United States District Court, Ninth Circuit

October 18, 2013

GUILLERMO VERA, CDCR #K-73387, Plaintiff,
DIRECTOR OF CDCR; RAFAEL DIAS, Warden; CLEMENTS OGBUEHY, Nurse Practitioner; TIMOTHY BYERS, Physician Assistant, Defendants.


JANIS L. SAMMARTINO, District Judge.


Plaintiff, a state prisoner currently incarcerated at California State Prison in Corcoran, California (CSP-COR), and proceeding pro se, filed this civil rights action pursuant to 42 U.S.C. § 1983 on January 28, 2013.

In his Complaint, Plaintiff claims the Director of the California Department of Corrections and Rehabilitation (CDCR), and several California Substance Abuse Treatment Facility (SATF) officials, violated his rights to adequate medical care, access to the court, and to be free from cruel and unusual punishments during his incarceration there in 2011 and early 2012. (Compl. at 2-3.)

On February 20, 2013, the Court dismissed the action for two reasons. First, Plaintiff failed to prepay the civil filing fees required by 28 U.S.C. § 1914(a) and did not seek leave to proceed in forma pauperis ("IFP") pursuant to 28 U.S.C. § 1915(a). See Feb. 20, 2013 Order [ECF Doc. No. 2] at 2, 3. Second, "while the Court would normally grant Plaintiff an opportunity to either submit the full filing fee or file a Motion to Proceed IFP, an initial review of the Complaint further reveal[ed] that [Plaintiff's] case lacks proper venue." Id. at 2. Specifically, the Court found that:

[w]hile Plaintiff is currently incarcerated at CSP-COR, [...] he fails to allege a county of residence for any Defendant, [...] claims the substantial part of the events or omissions giving rise to his claims occurred while he was incarcerated at SATF in Corcoran, California, and the exhibits attached to his Complaint indicate Defendants Dias, Ogbuehy and Byers are CDCR officials employed at SATF.[1] ( See Compl. at 2; Exs. [ECF No. 1-1] at 13, 14, 16, 23.) The City of Corcoran is located in Kings County, California. Therefore, venue is proper in the Eastern District of California, pursuant to 28 U.S.C. § 84(b), but not in the Southern District of California, pursuant to 28 U.S.C. § 84(d) ("The Southern District [of California] comprises the counties of Imperial and San Diego."). See 28 U.S.C. § 1391(b); Costlow, 790 F.2d at 1488.

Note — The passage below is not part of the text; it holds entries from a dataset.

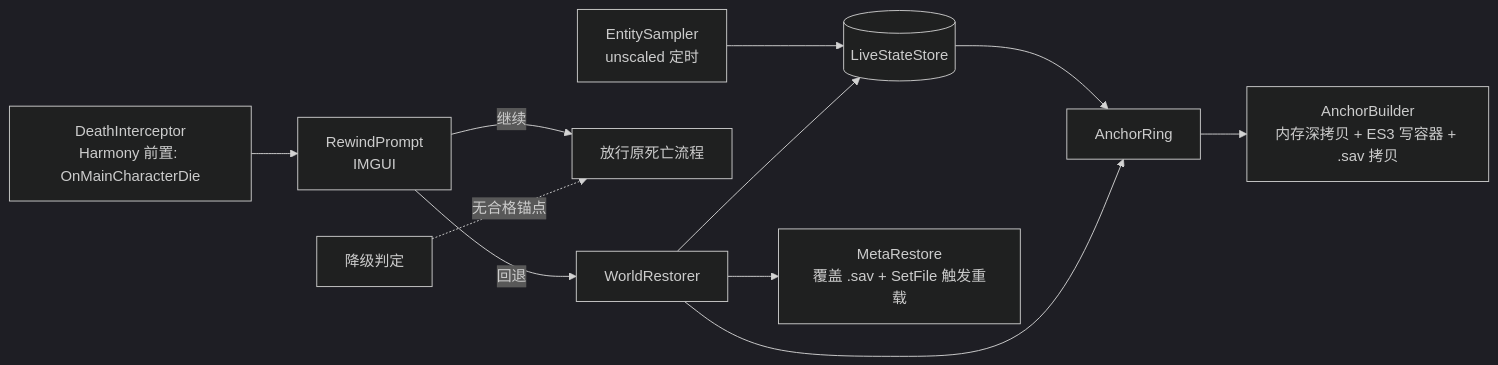
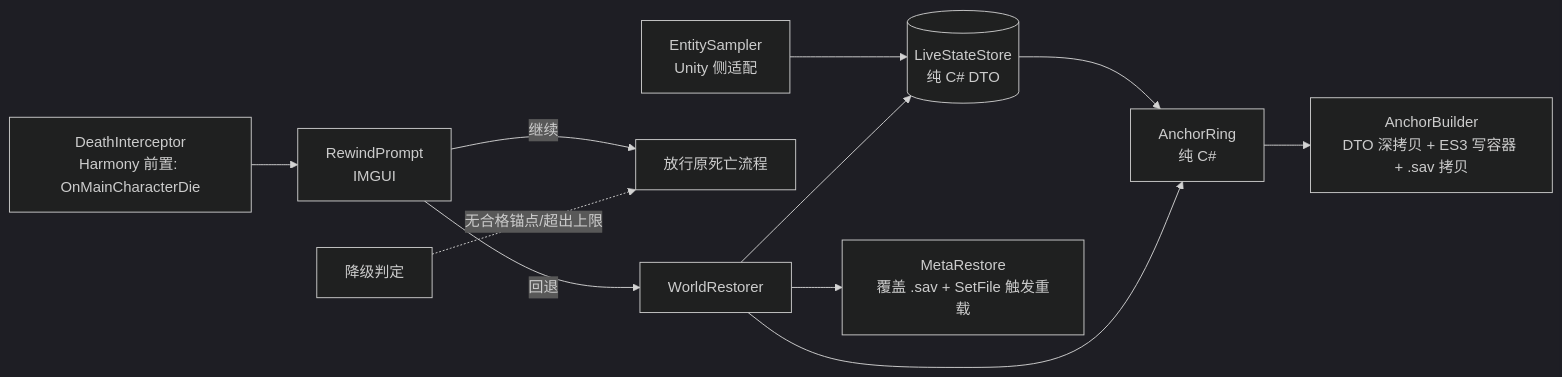
One commit to GadgetSheng/duckov-mod-death-rewind changed the diagram in docs/superpowers/specs/2026-10-20-death-rewind-design.md. Above: the diagram before and after it, drawn with Mermaid (dark theme). The commit also changed other lines of this file, not shown here.

Commit message:
docs: 第 3 版设计文档（已消耗集合+回退上限、阶段 E 原子性与反向复位、元系统二次重载、纯 C# DTO 边界、放行机制、采样覆盖停用敌人、验证补强）

````diff
--- a/docs/superpowers/specs/2026-10-20-death-rewind-design.md
+++ b/docs/superpowers/specs/2026-10-20-death-rewind-design.md
@@ -64,13 +68,13 @@
 ```mermaid
 flowchart LR
   D[DeathInterceptor<br/>Harmony 前置: OnMainCharacterDie] --> U[RewindPrompt<br/>IMGUI]
   U -->|回退| R[WorldRestorer]
   U -->|继续| P[放行原死亡流程]
-  S[EntitySampler<br/>unscaled 定时] --> W[(LiveStateStore)]
-  W --> A[AnchorRing]
-  A --> B[AnchorBuilder<br/>内存深拷贝 + ES3 写容器 + .sav 拷贝]
+  S[EntitySampler<br/>Unity 侧适配] --> W[(LiveStateStore<br/>纯 C# DTO)]
+  W --> A[AnchorRing<br/>纯 C#]
+  A --> B[AnchorBuilder<br/>DTO 深拷贝 + ES3 写容器 + .sav 拷贝]
   R --> A
   R --> W
   R --> FS[MetaRestore<br/>覆盖 .sav + SetFile 触发重载]
-  C[降级判定] -.无合格锚点.-> P
+  C[降级判定] -.无合格锚点/超出上限.-> P
 ```
````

Therefore, the Court dismissed the action sua sponte but without prejudice to Plaintiff's re-filing it in the proper district. Id. at 2-3 (citing 28 U.S.C. § 1914(a); 28 U.S.C. § 1406(a)).

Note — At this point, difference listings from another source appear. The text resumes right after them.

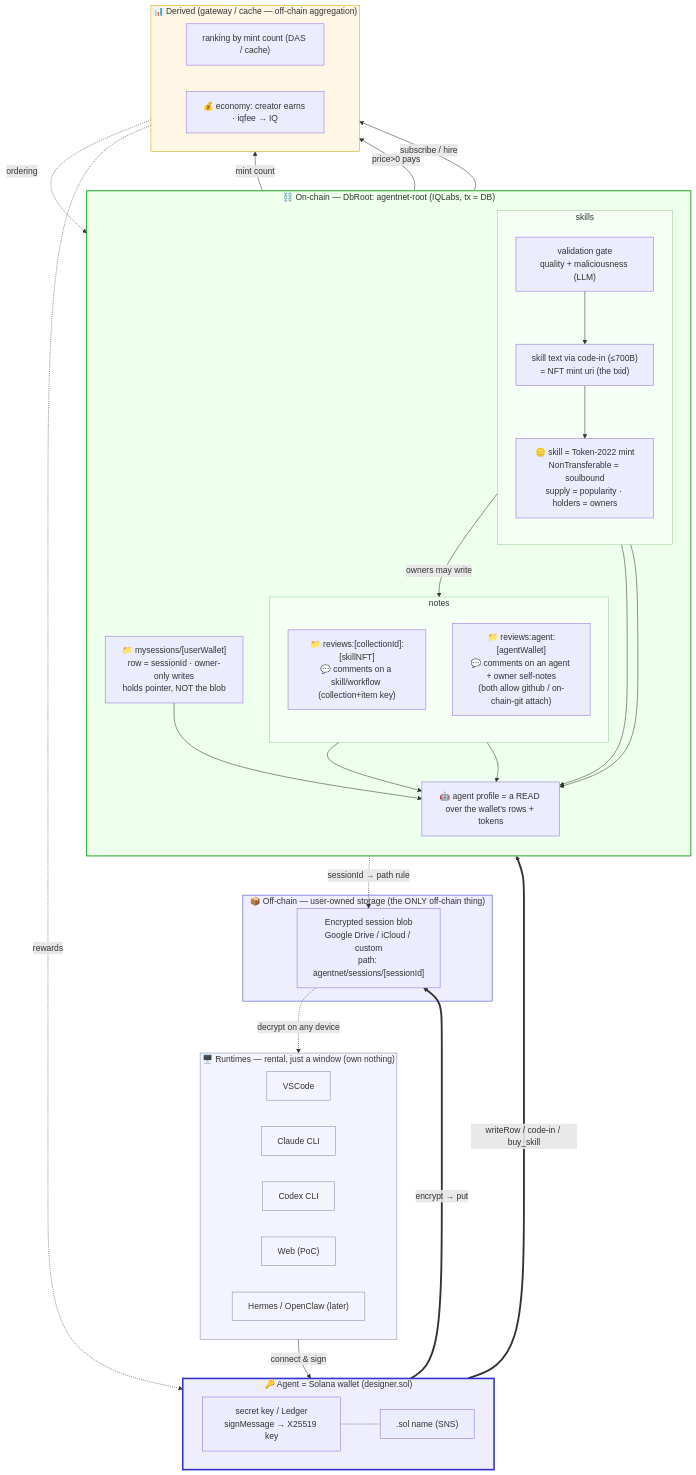
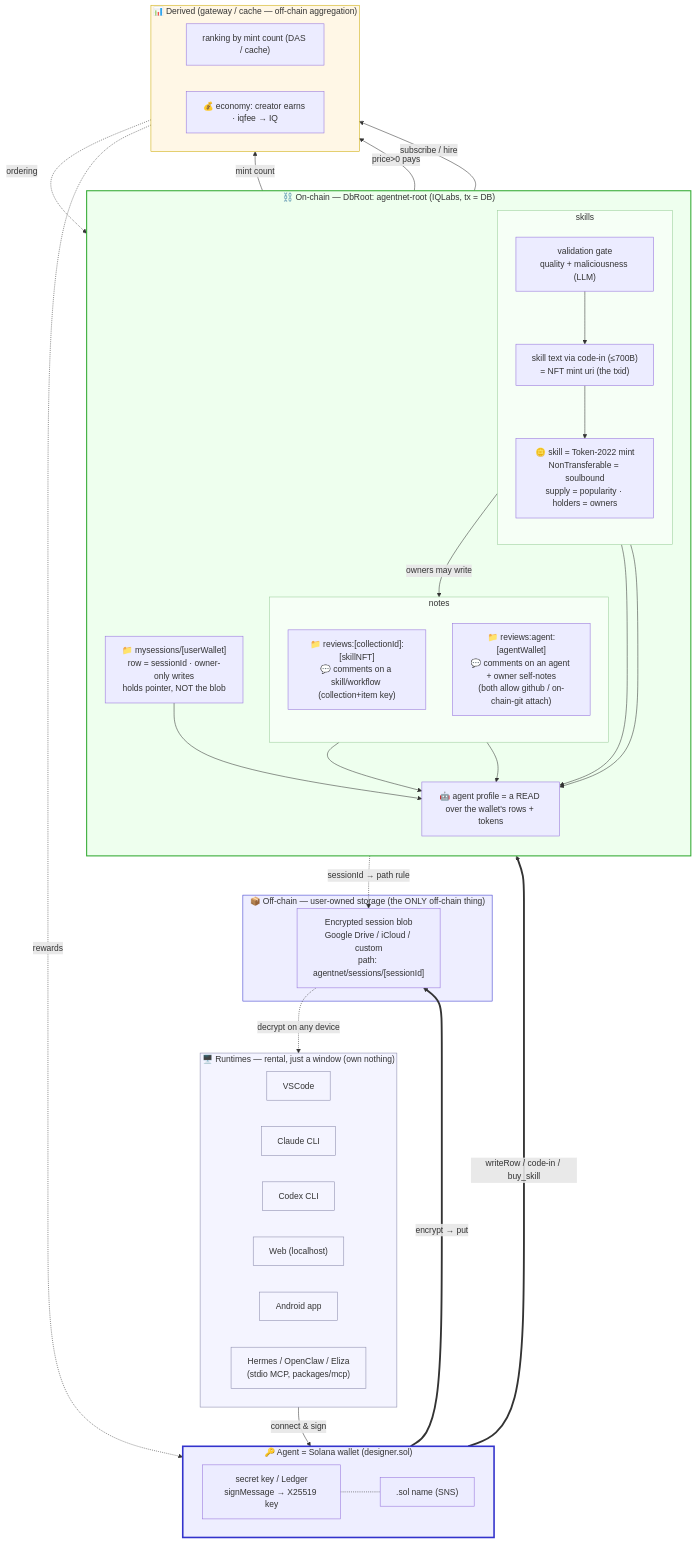
One commit to IQCoreTeam/AgentNet changed the diagram in plans/00-overview.md. Above: the diagram before and after it, drawn with Mermaid. The commit also changed other lines of this file and 9 other files, not shown here.

````diff
--- a/plans/00-overview.md
+++ b/plans/00-overview.md
@@ -14,81 +14,82 @@
 ```mermaid
 flowchart TB
     %% ===================== TOP: RUNTIMES =====================
     subgraph Runtimes["🖥️ Runtimes — rental, just a window (own nothing)"]
         direction LR
         VS["VSCode"]:::rt
         CL["Claude CLI"]:::rt
         CX["Codex CLI"]:::rt
-        WEB["Web (PoC)"]:::rt
-        HER["Hermes / OpenClaw (later)"]:::rt
+        WEB["Web (localhost)"]:::rt
+        AND["Android app"]:::rt
+        HER["Hermes / OpenClaw / Eliza<br/>(stdio MCP, packages/mcp)"]:::rt
     end
 
     %% ===================== IDENTITY =====================
     subgraph Identity["🔑 Agent = Solana wallet (designer.sol)"]
         direction LR
         KEY["secret key / Ledger<br/>signMessage → X25519 key"]
         SNS[".sol name (SNS)"]
     end
 
     %% ===================== TWO SINKS: off-chain blob | on-chain DB =====================
     subgraph Offchain["📦 Off-chain — user-owned storage (the ONLY off-chain thing)"]
         STORE["Encrypted session blob<br/>Google Drive / iCloud / custom<br/>path: agentnet/sessions/[sessionId]"]
     end
 
     subgraph Chain["⛓️ On-chain — DbRoot: agentnet-root (IQLabs, tx = DB)"]
         direction TB
         MYS["📁 mysessions/[userWallet]<br/>row = sessionId · owner-only writes<br/>holds pointer, NOT the blob"]
         subgraph Skills["skills"]
             direction TB
             VAL["validation gate<br/>quality + maliciousness (LLM)"] --> SKILL["skill text via code-in (≤700B)<br/>= NFT mint uri (the txid)"]
             SKILL --> OWN["🪙 skill = Token-2022 mint<br/>NonTransferable = soulbound<br/>supply = popularity · holders = owners"]
         end
         subgraph Social["notes"]
             direction TB
             CMT["📁 reviews:[collectionId]:[skillNFT]<br/>💬 comments on a skill/workflow (collection+item key)"]
             RPA["📁 reviews:agent:[agentWallet]<br/>💬 comments on an agent + owner self-notes<br/>(both allow github / on-chain-git attach)"]
         end
         PROF["🤖 agent profile = a READ over the wallet's rows + tokens"]
     end
 
     %% ===================== BOTTOM: derived / economy =====================
     subgraph Meta["📊 Derived (gateway / cache — off-chain aggregation)"]
         direction LR
         RANK["ranking by mint count (DAS / cache)"]
         ECON["💰 economy: creator earns · iqfee → IQ"]
     end
 
     %% ---- vertical spine (top → bottom) ----
     Runtimes -->|connect & sign| KEY
     KEY -.- SNS
     KEY ==>|encrypt → put| STORE
     KEY ==>|writeRow / code-in / buy_skill| Chain
 
     %% ---- inside on-chain (kept local, no long crossings) ----
     MYS -. "sessionId → path rule" .-> STORE
     OWN -->|owners may write| CMT
     MYS --> PROF
     OWN --> PROF
     SKILL --> PROF
     CMT --> PROF
     RPA --> PROF
 
     %% ---- on-chain → derived (down) ----
     OWN -->|mint count| RANK
     OWN -->|"price>0 pays"| ECON
     PROF -->|subscribe / hire| ECON
 
     %% ---- loops back up ----
     RANK -.->|ordering| PROF
     ECON -.->|rewards| KEY
     STORE -.->|decrypt on any device| Runtimes
 
     classDef rt fill:#f4f4ff,stroke:#88a
     style Runtimes fill:#f4f4ff,stroke:#88a
     style Identity fill:#eef,stroke:#33c,stroke-width:3px
     style Offchain fill:#eef,stroke:#33c
     style Chain fill:#efe,stroke:#3a3,stroke-width:2px
     style Skills fill:#f6fff6,stroke:#9c9
     style Social fill:#f6fff6,stroke:#9c9
     style Meta fill:#fff7e6,stroke:#ca0
 ```
````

However, on June 3, 2013, Plaintiff re-opened the case in this Court by filing a Motion to Proceed IFP [ECF Doc. No. 5], while providing no explanation as to why venue might lie in the Southern District of California.[2] Therefore, on June 26, 2013, the Court denied Plaintiff's Motion to Proceed IFP as moot, noted his case remained dismissed for lack of proper venue pursuant to 28 U.S.C. § 1406(a), and again directed him, should he wish to pursue the claims as alleged in his Complaint, to file a civil action on the Eastern District of California, "as that district appears to be the only proper venue." See June 26, 2013 Order (ECF Doc. No. 6) at 2-3.

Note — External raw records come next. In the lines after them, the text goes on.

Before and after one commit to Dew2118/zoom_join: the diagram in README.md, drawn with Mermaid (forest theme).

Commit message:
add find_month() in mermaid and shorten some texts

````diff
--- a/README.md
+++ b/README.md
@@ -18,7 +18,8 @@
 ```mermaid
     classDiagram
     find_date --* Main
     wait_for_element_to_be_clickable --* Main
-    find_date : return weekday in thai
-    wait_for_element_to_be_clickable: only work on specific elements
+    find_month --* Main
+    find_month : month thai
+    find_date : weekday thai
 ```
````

Plaintiff has since filed a "Motion to Vacate the Judgment" in which he claims an "error of fact existed before the judgment was rendered." (ECF Doc. No. 11 at 1.) Plaintiff asks the Court to reconsider its June 26, 2013 Order and construe his pleadings liberally pursuant to FED.R.CIV.P. 59 and 60(b). He argues reconsideration is appropriate because "there are genuine issues of material fact" as to "whether the district court applied the relevant substantive law." ( Id. at 7, 12.)


The Federal Rules of Civil Procedure do not expressly provide for motions for reconsideration. However, the Court may reconsider matters previously decided under Rule 59(e) or Rule 60(b). See Osterneck v. Ernst & Whinney, 489 U.S. 169, 174 (1989); In re Arrowhead Estates Development Co., 42 F.3d 1306, 1311 (9th Cir. 1994). In Osterneck, the Supreme Court stated that a ruling may be re-considered under Rule 59(e) motion where it involves "matters properly encompassed in a [previous] decision on the merits.'" 489 U.S. at 174 (quoting White v. New Hampshire Dep't of Employ't Sec., 455 U.S. 445, 451 (1982)). Reconsideration is generally appropriate only if the district court "(1) is presented with newly discovered evidence, (2) committed clear error or the initial decision was manifestly unjust, or (3) if there is an intervening change in controlling law." School Dist. No. 1J v. ACandS, Inc., 5 F.3d 1255, 1263 (9th Cir. 1993) (citations omitted).

As noted above, the Court's June 26, 2013 Order simply denied Plaintiff's Motion to Proceed IFP as moot and reiterated that his case remained dismissed without prejudice to refiling in the proper venue (ECF Doc. No. 6). Because Plaintiff's Complaint was filed in the wrong judicial district, this Court never considered the validity of Plaintiff's claims, nor did it have any opportunity to determine whether genuine issues of material fact might eventually exist necessitating a trial. In fact, its decision was based merely on a very preliminary procedural question, and except for the venue statute itself, the Court had no occasion to apply any relevant substantive law, let alone misapply it, as Plaintiff's Motion contends.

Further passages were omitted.